Dustin Maki and Randy Janes have assembled largest 3D printer in North America to pull off engineering feat
The world of high-tech is hitting the road this week as two Saskatoon businessmen set out to build the world's first camper made with a 3D printer.
It won't be a simple task. To create the nearly four-metre-long, two-metre-high trailer, Dustin Maki and Randy Janes have assembled the largest 3D printer in North America.
"The printer is massive," said Create Cafe CEO Dustin Maki. "It took five guys to load all the pieces into the room. It's 28 feet by five feet by seven feet," he said — about 8.5 metres by 1.5 metres by two metres.
So why a camper? As it turns out, the 3D printer will create the trailer made of one solid chunk of plastic.
"One of the biggest things in the RV world is water damage," said Wave of the Future 3D owner Randy Janes. "Because of screws, wood, fibreglass — all these kinds of multiple joints and seams to put together. With 3D printing, I'm going to introduce a unibody camper trailer."
Janes has a long history in the world of recreational vehicles, working as a sales trainer and product specialist for more than 10 years.
"I knew all the ins and outs of RVs," he said. "When I was introduced to 3D printing three years ago, I thought, 'if I can build a trailer using this process, I would eliminate a lot of issues.'"
The team behind the project estimates it will take 10 days to finish the trailer, which will weigh between 270 and 320 kilograms. The average conventional trailer weighs 1,500 kilograms.

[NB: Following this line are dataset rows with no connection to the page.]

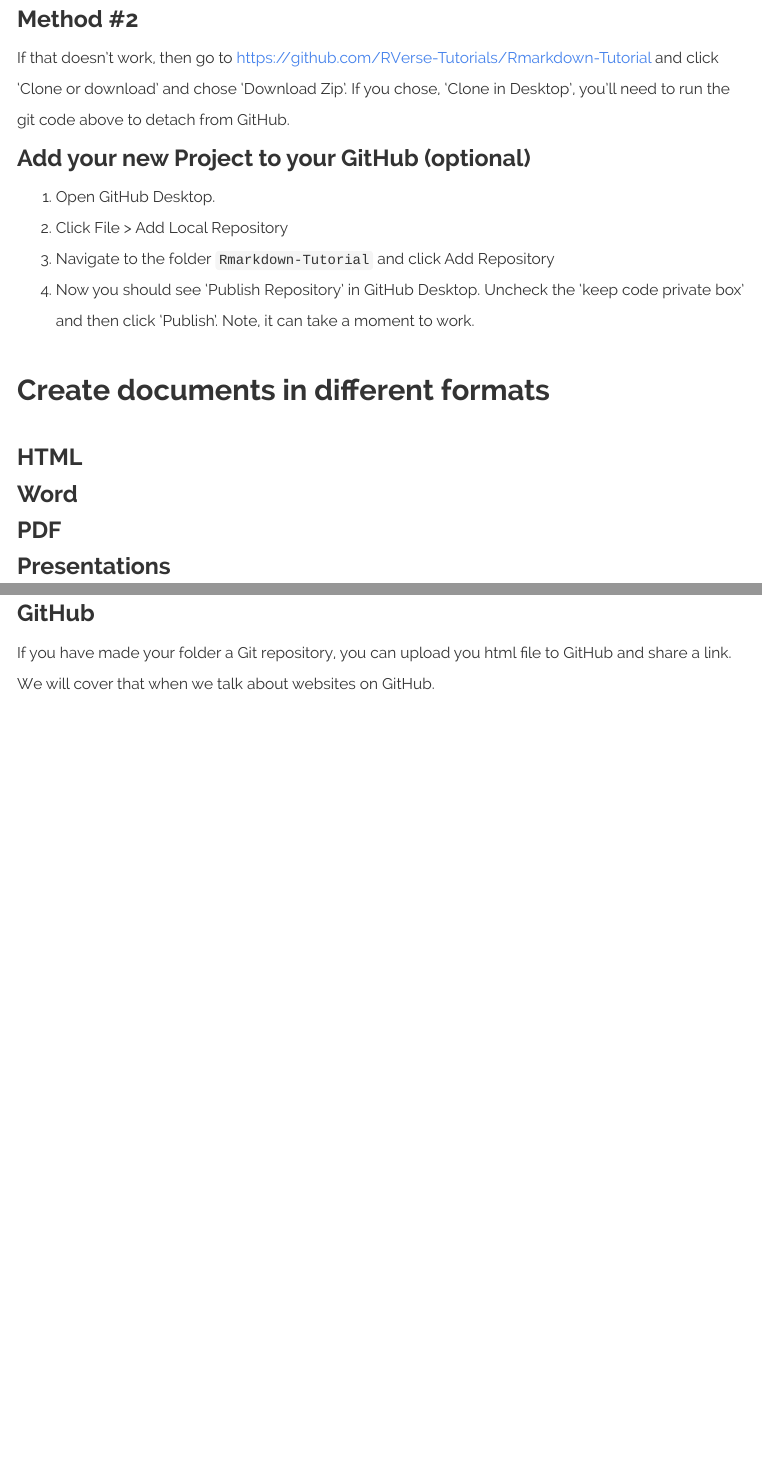
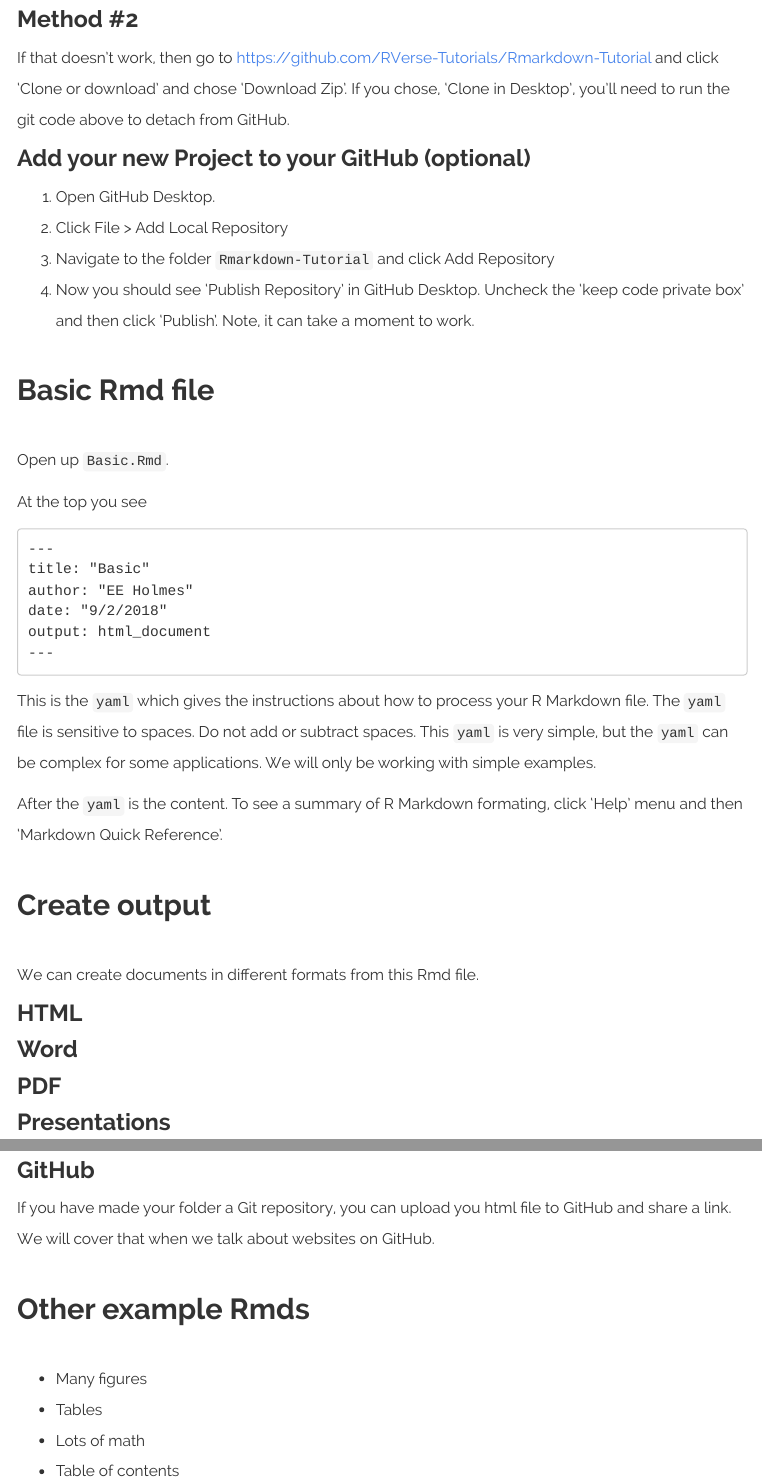
Before and after one commit to RVerse-Tutorials/RWorkflow-Workshop, an R Markdown document (RMarkdown.Rmd): the page in a window 1100 px wide, from 790 px down, and a second part further down, joined at a grey line. Rendered offline with R 4.5, knitr and Pandoc, with nearby package versions; menus at the side of the page are left out.

Commit message:
add more rmarkdown info

````diff
--- a/RMarkdown.Rmd
+++ b/RMarkdown.Rmd
@@ -44,7 +44,28 @@ If that doesn't work, then go to https://github.com/RVerse-Tutorials/Rmarkdown-T
 4. Now you should see 'Publish Repository' in GitHub Desktop.  Uncheck the 'keep code private box' and then click 'Publish'.  Note, it can take a moment to work.
 
 
-## Create documents in different formats
+## Basic Rmd file
+
+Open up `Basic.Rmd`.
+
+At the top you see
+
+```
+---
+title: "Basic"
+author: "EE Holmes"
+date: "9/2/2018"
+output: html_document
+---
+```
+
+This is the `yaml` which gives the instructions about how to process your R Markdown file.  The `yaml` file is sensitive to spaces.  Do not add or subtract spaces.  This `yaml` is very simple, but the `yaml` can be complex for some applications.  We will only be working with simple examples.
+
+After the `yaml` is the content.  To see a summary of R Markdown formating, click 'Help' menu and then 'Markdown Quick Reference'.
+
+## Create output
+
+We can create documents in different formats from this Rmd file.
 
 ### HTML
 
@@ -64,3 +85,10 @@ After knitting your Rmd file, a Preview will appear.  Click the 'Publish' button
 ### GitHub
 
 If you have made your folder a Git repository, you can upload you html file to GitHub and share a link.  We will cover that when we talk about websites on GitHub.
+
+## Other example Rmds
+
+* Many figures
+* Tables
+* Lots of math
+* Table of contents
--- a/_site.yml
+++ b/_site.yml
@@ -11,7 +11,7 @@ navbar:
       href: rstudio.html
     - text: "RMarkdown"
       icon: fa-file
-      href: rmarkdown.html
+      href: RMarkdown.html
     - text: "About"
       href: about.html
 output:
````
Also changed, not shown: README.html, RMarkdown.html, about.html, index.html, rstudio.html, set-up.html.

As it turns out, the public will be able to watch the 3D printer chugging away on the project. The camper will be on display at Create Cafe while it's being built.
The group also plans on live streaming the process at noon every day to answer any questions people may have.
In the last several years, 3D printers have been used to build everything from houses to medical prosthetics. Generally, the printers shoot melted plastic out of a tiny nozzle controlled by a computer that can build anything from classical instruments to clothing.
"Ever since I've got into 3D printing, I've seen limitless potential," said Maki. "3D printing has been revolutionizing the way everything is being done."
If the project works out, Janes hopes to build a facility to make more trailers. The asking price for the first model will be $25,000.
Saskatchewan Polytechnic is also helping out on the project.
The team hopes to press the start button on Thursday.
With files from Saskatoon Morning